This takes a long time (months) and you have to protect it from the rain, bugs mold, fungus, termites. Fortunately, as it drys it will become lighter. A tarp served to keep it dry in the start but this led to some mold and fungus later.

Remove the bark

After drying for a while, this stuff should peel off easily. A chisel works best but you can probably get by with a screwdriver.

This part may involve lots of bugs evacuating your progress. Beetles, termites, and many others were hiding under the layer of bark. The termites left a neat network of dirt-filled trails which were later scraped out with a screwdriver.

Flaten the ends

This is the labour intensive phase since one side was 7 cm higher than the other. The planar did its job but very slowly, less than a millimeter at a time. Reverting to a chainsaw might have saved a few evenings of grinding and spared almost a cuibc meter of sawdust and shavings.
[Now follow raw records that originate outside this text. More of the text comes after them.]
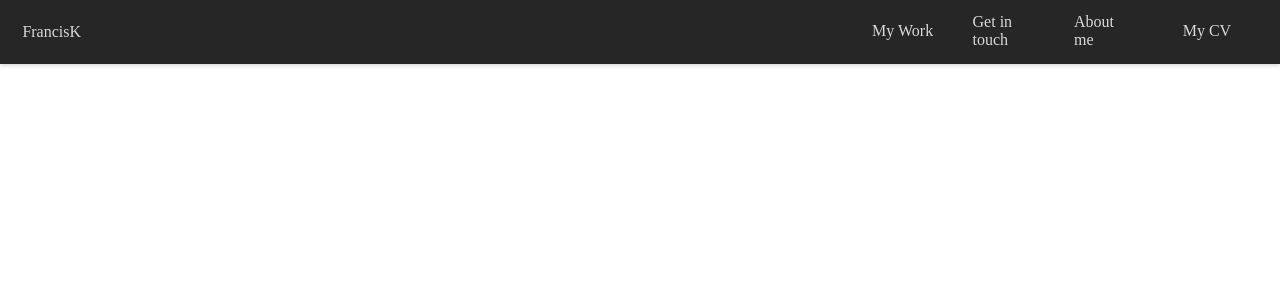
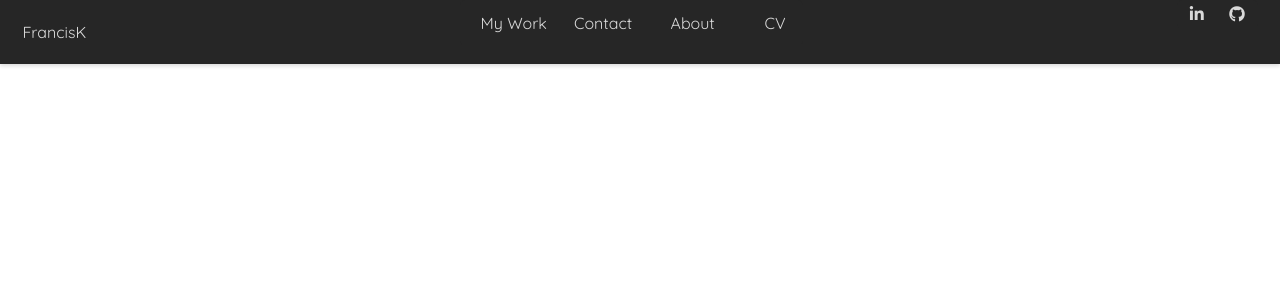
Before and after one commit to franciskershaw/portfolio, a Flask app: page / in a window 1280 px wide. Shown: the top 300 px of the page. Run offline with Flask 2, Linux system fonts and the light colour scheme; some libraries are stand-ins or nearby versions.

Commit message:
import font families

```diff
--- a/static/css/main.css
+++ b/static/css/main.css
@@ -1,14 +1,16 @@
+@import url("https://fonts.googleapis.com/css2?family=Quicksand:wght@300;400;500;600;700&display=swap");
 * {
-  box-sizing: border-box;
   margin: 0;
   padding: 0;
+}
+
+body {
+  font-family: "Quicksand", sans-serif;
 }
 
 .container {
   padding-left: 1.4rem;
   padding-right: 1.4rem;
-  margin-left: auto;
-  margin-right: auto;
 }
 
 .navbar-container {
@@ -89,9 +91,12 @@
   align-items: center;
   left: 0;
   right: 0;
-  margin: 1.4rem;
   border-radius: 5px;
   box-shadow: 0 0 20px rgba(0, 0, 0, 0.3);
+}
+
+.social-links {
+  flex-direction: row;
 }
 
 .navbar-toggle:focus .icon-bar,
--- a/static/js/script.js
+++ b/static/js/script.js
@@ -26,6 +26,6 @@ document.addEventListener("DOMContentLoaded", function (event) {
 
     navbarLinksContainer.addEventListener("click", (clickEvent) => {
     clickEvent.stopPropagation();
-});
+    });
     navbarMenu.addEventListener("click", closeMobileNavbar);
 });
--- a/static/scss/1-helpers/_variables.scss
+++ b/static/scss/1-helpers/_variables.scss
@@ -3,3 +3,5 @@ $navbar-text-color: hsl(0, 0%, 85%);
 $navbar-text-color-focus: white;
 $navbar-bg-contrast: hsl(0, 0%, 25%);
 $navbar-height: 64px;
+
+$main-font: 'Quicksand', sans-serif;
--- a/static/scss/2-basics/_base.scss
+++ b/static/scss/2-basics/_base.scss
@@ -1,8 +1,9 @@
+body {
+    font-family: $main-font;
+}
 
 
 .container {
     padding-left: 1.4rem;
     padding-right: 1.4rem;
-    margin-left: auto;
-    margin-right: auto;
 }
--- a/static/scss/2-basics/_reset.scss
+++ b/static/scss/2-basics/_reset.scss
@@ -1,5 +1,5 @@
+
 * {
-    box-sizing: border-box;
     margin: 0;
     padding: 0;
 }
--- a/static/scss/3-layout/_navbar.scss
+++ b/static/scss/3-layout/_navbar.scss
@@ -80,9 +80,12 @@
     align-items: center;
     left: 0;
     right: 0;
-    margin: 1.4rem;
     border-radius: 5px;
     box-shadow: 0 0 20px rgba(0, 0, 0, 0.3);
+}
+
+.social-links {
+    flex-direction: row;
 }
 
 .navbar-toggle:focus .icon-bar,
--- a/static/scss/main.scss
+++ b/static/scss/main.scss
@@ -1,4 +1,6 @@
 // This main SCSS file is the single file output, it is intended to ONLY @import other files.
+
+@import url('https://fonts.googleapis.com/css2?family=Quicksand:wght@300;400;500;600;700&display=swap');
 
 // 1 - HELPERS
 @import '1-helpers/variables';
--- a/templates/base.html
+++ b/templates/base.html
@@ -5,6 +5,7 @@
     <meta http-equiv="X-UA-Compatible" content="IE=edge">
     <meta name="viewport" content="width=device-width, initial-scale=1.0">
     <title>FrancisK | {% block title %}{% endblock %}</title>
+    <link rel="stylesheet" href="https://pro.fontawesome.com/releases/v5.10.0/css/all.css" integrity="sha384-AYmEC3Yw5cVb3ZcuHtOA93w35dYTsvhLPVnYs9eStHfGJvOvKxVfELGroGkvsg+p" crossorigin="anonymous"/>
     <link rel="stylesheet" href="{{ url_for('static', filename='css/main.css') }}">
 </head>
 <body>
@@ -21,9 +22,15 @@
             <div class="navbar-menu">
                 <ul class="navbar-links">
                     <li class="navbar-item"><a href="#" class="navbar-link">My Work</a></li>
-                    <li class="navbar-item"><a href="#" class="navbar-link">Get in touch</a></li>
-                    <li class="navbar-item"><a href="#" class="navbar-link">About me</a></li>
-                    <li class="navbar-item"><a href="#" class="navbar-link">My CV</a></li>
+                    <li class="navbar-item"><a href="#" class="navbar-link">Contact</a></li>
+                    <li class="navbar-item"><a href="#" class="navbar-link">About</a></li>
+                    <li class="navbar-item"><a href="#" class="navbar-link">CV</a></li>
+                </ul>
+            </div>
+            <div class="navbar-menu">
+                <ul class="navbar-links">
+                    <a href="#" class="navbar-link"><i class="fab fa-linkedin-in"></i></a>
+                    <a href="#" class="navbar-link"><i class="fab fa-github"></i></a>
                 </ul>
             </div>
         </nav>
```
Also changed, not shown: 1 other file.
Pile of sawdust with Planar
Log after sanding


Here's where you get to use the belt sander. I used 80 grit and 120 grit belts on the top, bottom, and flat branch on the side. This also made quick work of rounding the edges on the top. To start with I had a lot of 25+ year old belts which quickly came unglued! These were saved for later when I hand sanded the sides and hard to reach areas. The cracks on the top took some work to remove the loose wood, then fold a piece of sandpaper to smooth the edges.

Nail in furniture glides

Coat with Polycrilic

Dust off the log with some compressed air and a damp cloth and it will be time to paint once the moisture evaporates. Several coats are needed and you will need to sand a few times between coats. Sand with the 150 grit at first, since it will be rougher, then move to the 320 grit for the finishing touches.

For the last coat, take special note of any bubbles, imperfections, or drips to sand. Paint with the brush at 90° to the surface of the wood to minimise bubbles.

Finally, if the log is too shiny for your tastes, brush the log lightly with #0000 grade steel wool.

Log with first coat of polycrylic
Log in a suitable place

Find suitable spot in house